ACFEDFLLILBFI & CGEDFLLIILBGGP??o??????????? ???o???t????? CGEDFLLIILBGGP & ACFEDFLLILBFI 51234512345123 5123451234512??o???t???n??? s?????tq??n?? CGEDFLLIILBGGP & ACFEDFLLILBFI 12345123451234 1234512345123?????tq?????o? ?s????q?????? CGEDFLLIILBGGP & ACFEDFLLILBFI 23451234512345 2345123451234so???q???t?one ???p?????t??? CGEDFLLIILBGGP & ACFEDFLLILBFI 34512345123451 3451234512345?np??????q???? ???o?????q??? CGEDFLLIILBGGP & ACFEDFLLILBFI 45123451234512 4512345123451
Looking at the fourth set, he wondered if ‘t?one‘ might well be ‘tione‘, and so tried them both “as if they were the same word”. Removing the extra I from the first word yields:-
?np?????tione ???p?????ti?? CGEDFLLILBGGP & ACFEDFLLILBFI 4512345123451 3451234512345

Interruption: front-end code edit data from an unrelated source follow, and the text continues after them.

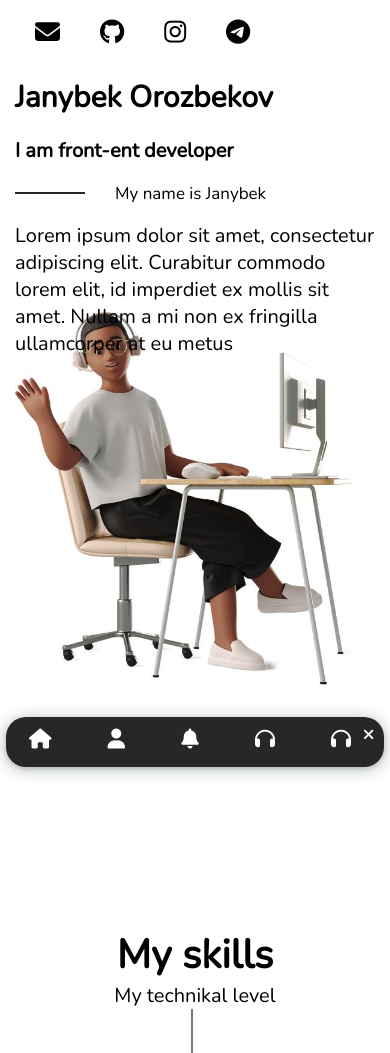
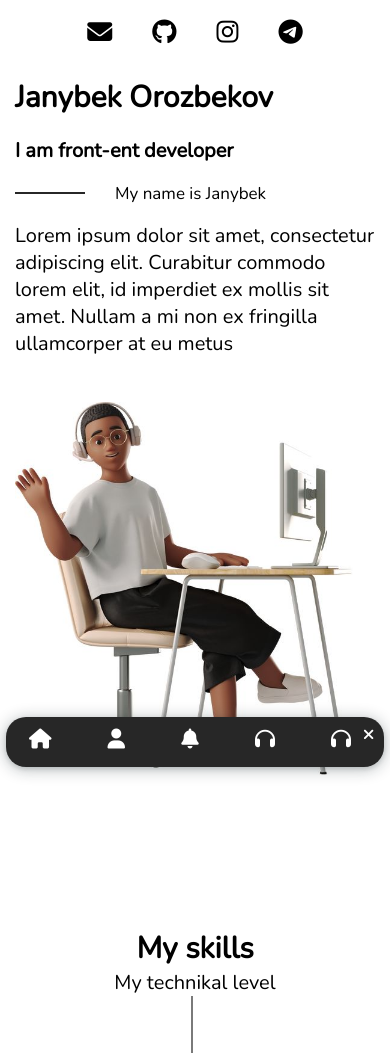
Before and after one commit to Janybek02/portfolio, a website: page index.html in a window 390 px wide. Shown: the top 1053 px of the page. Drawn offline with nearby package versions, Linux system fonts and the light colour scheme.

Commit message:
new change

```diff
--- a/sass/about/About.scss
+++ b/sass/about/About.scss
@@ -124,9 +124,12 @@
     }
   }
 }
-@media (max-width: 480px) {
+@media (max-width: 474px) {
   .about{
     width: 100%;
+    h1{
+      font-size: 30px;
+    }
     &-main{
       margin: 20px 0 0 0;
       &-work{
--- a/sass/header/header.scss
+++ b/sass/header/header.scss
@@ -68,7 +68,7 @@
   width: 100%;
   position: fixed;
   text-align: center;
-  top: 90vh;
+  top: 86vh;
   display: flex;
   justify-content: center;
   align-items: center;
--- a/sass/home/Home.scss
+++ b/sass/home/Home.scss
@@ -205,11 +205,12 @@
     &-main {
       margin: 0px 0 0px 0;
       &-div {
-        top: 915px;
-        right: 87px;
+        width: 100%;
+
         &-page {
           width: 100%;
           display: flex;
+          justify-content: center;
         }
       }
       &-center {
@@ -245,7 +246,7 @@
         &-div {
           // width: 100%;
           &-div {
-            top: 750px;
+
             width: 50px;
           }
           p {
@@ -255,6 +256,7 @@
       }
       &-left {
         width: 100%;
+        margin: 90px 0 0 0 ;
         img {
           top: 124px;
           width: 94%;
--- a/sass/skills/Skills.scss
+++ b/sass/skills/Skills.scss
@@ -114,21 +114,23 @@
     }
   }
 }
-@media (max-width: 415px) {
+@media (max-width: 475px) {
   .skills{
     width: 100%;
 
-    .skills{
 
+     h1{
+      font-size: 30px;
+     }
       &_subject{
         width: 100%;
         &-page{
           &-table{
-            width: auto;
+            width: 100%;
           }
         }
       }
-    }
+
 
   }
 }
```
Also changed, not shown: sass/about/About.css, sass/header/header.css, sass/home/Home.css, sass/skills/Skills.css, 3 other files.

His original table for #3 maps ‘e?g‘ to ‘nop‘ so it seemed entirely possible that ‘F’ might encipher ‘o’: and so guessed that this word was something along the lines of the word ‘proportion‘:-
?n proportione ??? proporti?? CG EDFLLILBGGP & ACF EDFLLILBFI 45 12345123451 345 1234512345
Working with the code-breakers’ two secret weapons (controlled mistakenness, allied with bloodyminded persistence), Tony moved forwards, safe in the knowledge that if his guesses were significantly wrong his errors would soon present themselves. How much of the five alphabets did he now have?
??r?b?efgl?? #1 ??i?nopqt?????r?b?efgl?? #2 ??di?nopqt????r?b?efgl?? #3 ????i?nopqt???r?b?efgl?? #4 ??u??i?nopqt??r?b?efgl?? #5 ??t???i?nopq
He now moved on to the next weakest link in the ciphertext, a long group of letters (‘RBERPUGSTSLB‘) that he thought might well now be solvable with the letters he had:-
i?nu??qc???? di??e?p??ati ??iif?o?g?q? u?pdgrnalcp? ?no?l?t???on RBERPUGSTSLB RBERPUGSTSLB RBERPUGSTSLB RBERPUGSTSLB RBERPUGSTSLB 123451234512 234512345123 345123451234 451234512345 512345123451
Pleasingly, ‘distemperati‘ seemed to fit the second version (‘di??e?p??ati’): and so he proceeded with all the remaining words in the challenge cipher.
Tony’s final plaintext (parallel with the ciphertext, and the matching cycle numbers) looks like:-
della giors cre ticip rocede qualche ilcorpo nostro ecoposto DP QBGTA ITP LBIEE DFIIHO LI AQILIFF SO NILEECHL 23451 451 23451 234512 2345123 34512345etorganizato inpropor tione musicabe poi maicretici sono OMGTTIECZXRC CGEDFLLIILBGGP PLBBIUNO UL QURNXSRRNB OR 23451234-451 45123451*23451 51234512 4512345123disproportine etdiscrdia nella musica etconsequenteoenteli nostro ACFEDFLLILBFI PLACFODACU AP UHEEOI PLSGGAOLRIBLNGIBLNPE SO 3451234512345 1234512345 234512 12345123451234512345uloriin quella giorni sono distemperati etdiscordanti ilferro inogni ROCDBCG BU PCLICB MR RBERPUGSTSLB PLACFOEXBUBLB BPSPDXG QU 4512345 345123 234512345123 1234512345123 3451234sara condoi soprese della vite per petoa saratirato serumpera BDUU DCCAGE FCFXSFP HP MBHI LH EOMGU FSDDHEIJMG FPDHQMPDD. 2345 512345 5123451 2345 12345 5123451234 512345123
Bellaso appears (as per his book) to be using two letter groups to stand in for common words:
- DP — della
- LI — mille/qualche
- SO — no macati e sequir/quanto/ve habiamo/scritto/nostro
- UL — vostra/poi
- OR — perilche/sono
- AP — della/nella
- BU — ditto/quella
- MR — il vostro/sono
- QU — quella/inogni
- HP — della/imperoche
- LH — intutto/per
Finally, Tony notes – “I am greatly indebted to Augusto Buonafalce for his help in translating some of the words and supplying me with copies of his English translations of the books.”
The plaintext refers to Bellaso’s clue #8, and discusses the well being of the body at different times, which could well refer to the theories of the Renaissance astrologer Andrea Argoli.
All I can really say is that I think this is a splendid achievement, and I wish Tony the very best of luck with the other challenge ciphers! Excellent, well done! 🙂